▶ _BRIEF_: Within the entries below, find each line containing the word "separate" and copy it.

▶ _Recorded data_:
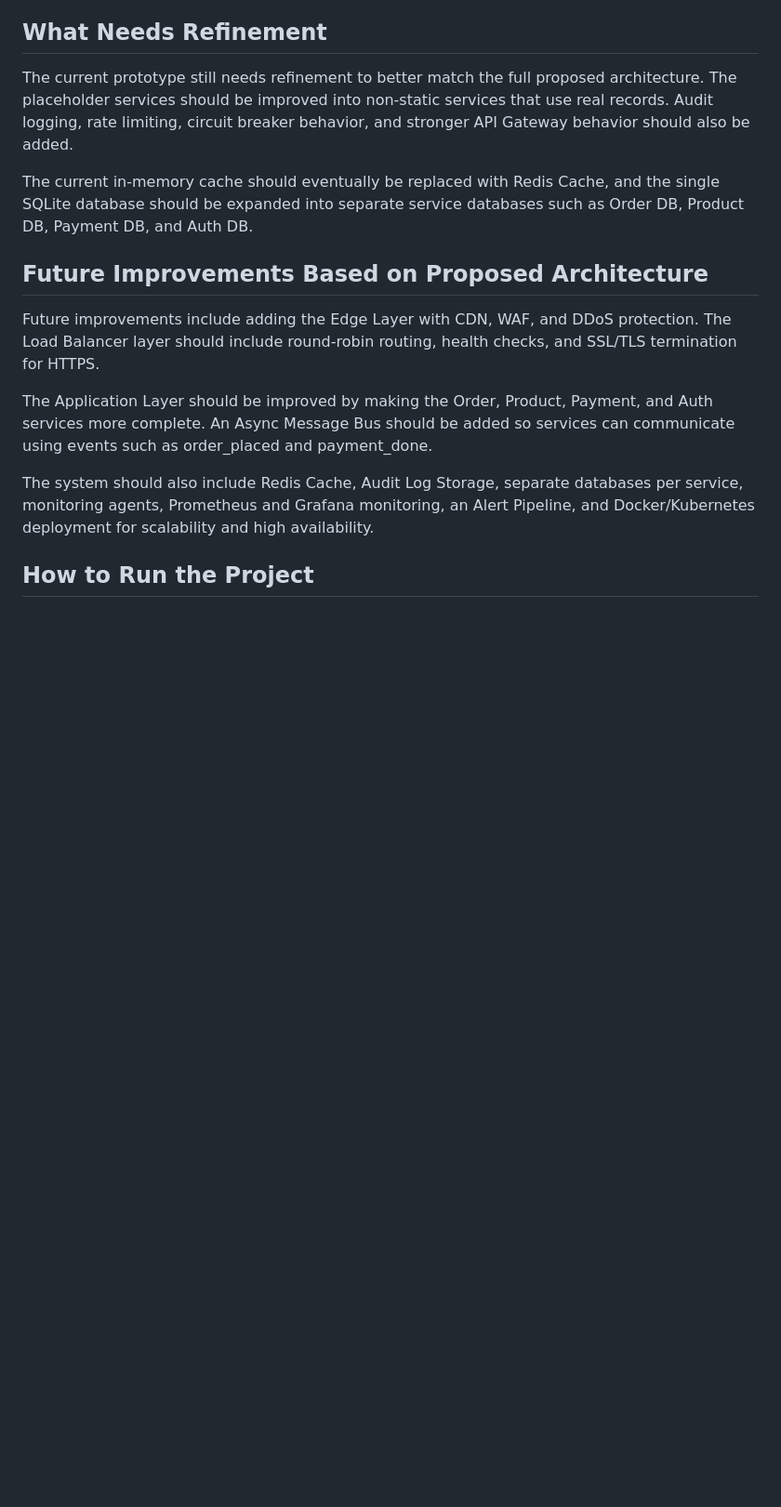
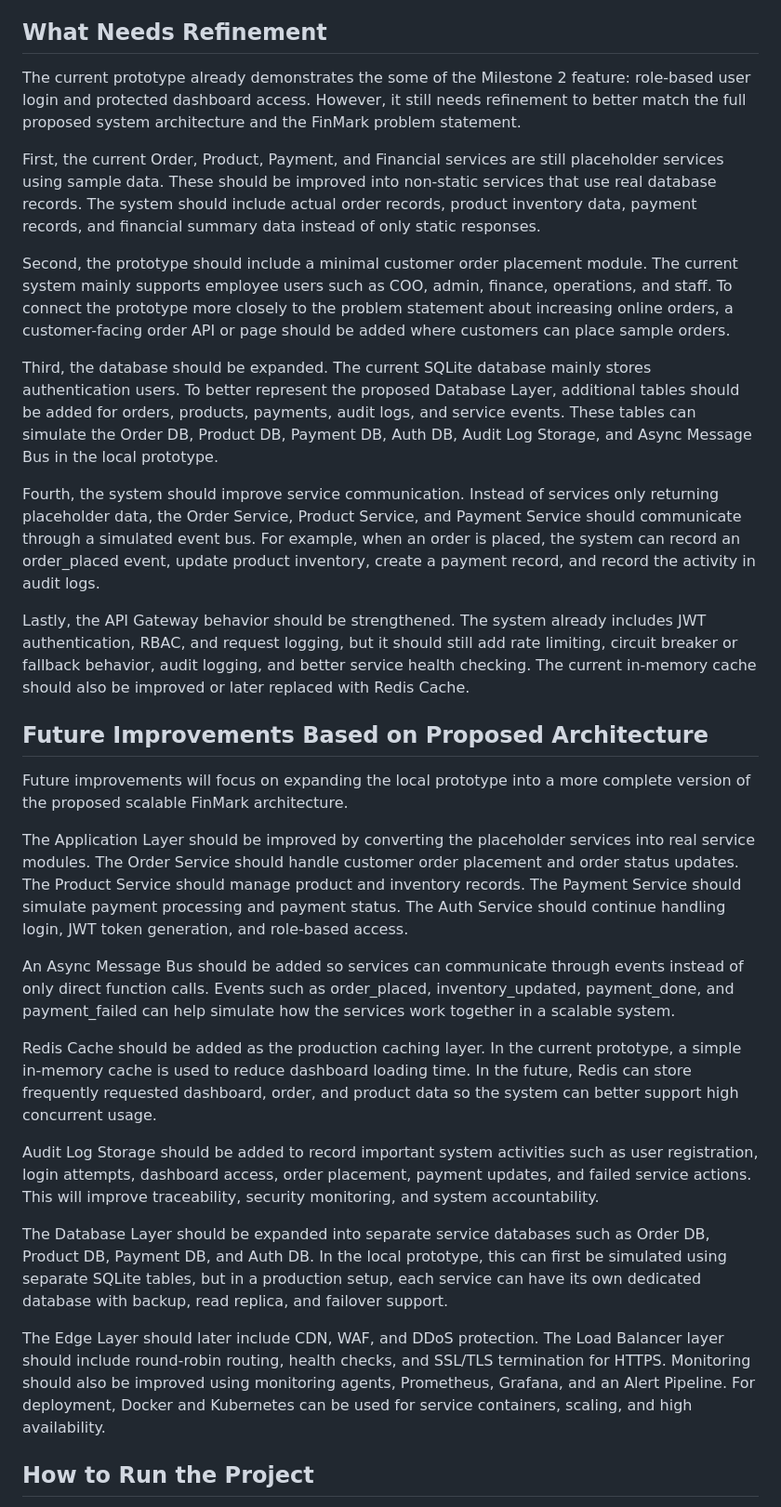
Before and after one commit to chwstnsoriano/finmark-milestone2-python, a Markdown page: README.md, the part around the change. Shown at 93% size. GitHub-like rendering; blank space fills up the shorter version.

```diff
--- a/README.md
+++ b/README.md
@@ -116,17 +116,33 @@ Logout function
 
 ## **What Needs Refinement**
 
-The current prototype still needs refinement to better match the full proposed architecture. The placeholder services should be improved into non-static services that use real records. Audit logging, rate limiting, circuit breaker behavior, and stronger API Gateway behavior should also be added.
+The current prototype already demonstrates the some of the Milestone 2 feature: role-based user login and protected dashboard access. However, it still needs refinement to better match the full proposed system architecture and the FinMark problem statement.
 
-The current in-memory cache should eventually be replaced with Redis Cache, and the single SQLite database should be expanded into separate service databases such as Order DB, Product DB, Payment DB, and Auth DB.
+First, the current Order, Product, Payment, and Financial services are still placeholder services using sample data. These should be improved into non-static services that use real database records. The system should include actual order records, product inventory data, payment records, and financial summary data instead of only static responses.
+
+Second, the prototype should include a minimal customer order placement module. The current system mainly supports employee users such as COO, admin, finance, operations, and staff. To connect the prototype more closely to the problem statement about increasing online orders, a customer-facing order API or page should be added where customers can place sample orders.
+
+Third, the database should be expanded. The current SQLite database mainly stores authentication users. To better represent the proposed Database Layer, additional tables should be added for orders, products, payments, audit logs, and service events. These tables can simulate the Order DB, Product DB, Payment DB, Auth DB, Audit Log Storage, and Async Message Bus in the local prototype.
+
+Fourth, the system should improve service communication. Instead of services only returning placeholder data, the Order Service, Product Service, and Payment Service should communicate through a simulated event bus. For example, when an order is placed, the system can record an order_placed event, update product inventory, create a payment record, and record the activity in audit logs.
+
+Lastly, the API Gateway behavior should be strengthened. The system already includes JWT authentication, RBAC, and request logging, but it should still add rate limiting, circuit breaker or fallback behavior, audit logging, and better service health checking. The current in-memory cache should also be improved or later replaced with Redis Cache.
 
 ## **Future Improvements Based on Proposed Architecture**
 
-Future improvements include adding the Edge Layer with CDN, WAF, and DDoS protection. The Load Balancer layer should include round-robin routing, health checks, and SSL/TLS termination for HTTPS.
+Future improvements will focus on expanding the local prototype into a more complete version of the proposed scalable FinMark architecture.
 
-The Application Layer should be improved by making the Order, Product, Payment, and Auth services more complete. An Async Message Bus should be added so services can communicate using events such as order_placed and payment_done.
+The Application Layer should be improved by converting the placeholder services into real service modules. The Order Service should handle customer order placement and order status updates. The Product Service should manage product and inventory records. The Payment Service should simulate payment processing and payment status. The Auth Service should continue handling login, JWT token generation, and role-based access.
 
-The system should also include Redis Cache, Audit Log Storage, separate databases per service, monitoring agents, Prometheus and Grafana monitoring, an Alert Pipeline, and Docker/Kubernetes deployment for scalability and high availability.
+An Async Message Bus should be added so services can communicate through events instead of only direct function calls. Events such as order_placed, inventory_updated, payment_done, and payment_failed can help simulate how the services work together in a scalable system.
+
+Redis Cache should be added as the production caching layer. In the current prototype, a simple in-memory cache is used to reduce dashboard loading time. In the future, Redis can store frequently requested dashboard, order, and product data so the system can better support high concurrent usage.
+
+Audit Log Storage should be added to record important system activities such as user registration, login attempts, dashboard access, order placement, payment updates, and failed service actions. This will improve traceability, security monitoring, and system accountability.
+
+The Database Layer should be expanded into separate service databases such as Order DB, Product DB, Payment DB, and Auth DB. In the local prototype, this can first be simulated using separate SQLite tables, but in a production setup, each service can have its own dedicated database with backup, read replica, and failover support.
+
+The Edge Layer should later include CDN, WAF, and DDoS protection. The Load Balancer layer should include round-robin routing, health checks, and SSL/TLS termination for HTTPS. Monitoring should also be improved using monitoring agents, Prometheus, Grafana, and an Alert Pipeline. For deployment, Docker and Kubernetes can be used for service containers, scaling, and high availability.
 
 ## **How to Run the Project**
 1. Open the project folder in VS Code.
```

▶ _EXPECTED ANSWER_:
-The current in-memory cache should eventually be replaced with Redis Cache, and the single SQLite database should be expanded into separate service databases such as Order DB, Product DB, Payment DB, and Auth DB.
-The system should also include Redis Cache, Audit Log Storage, separate databases per service, monitoring agents, Prometheus and Grafana monitoring, an Alert Pipeline, and Docker/Kubernetes deployment for scalability and high availability.
+The Database Layer should be expanded into separate service databases such as Order DB, Product DB, Payment DB, and Auth DB. In the local prototype, this can first be simulated using separate SQLite tables, but in a production setup, each service can have its own dedicated database with backup, read replica, and failover support.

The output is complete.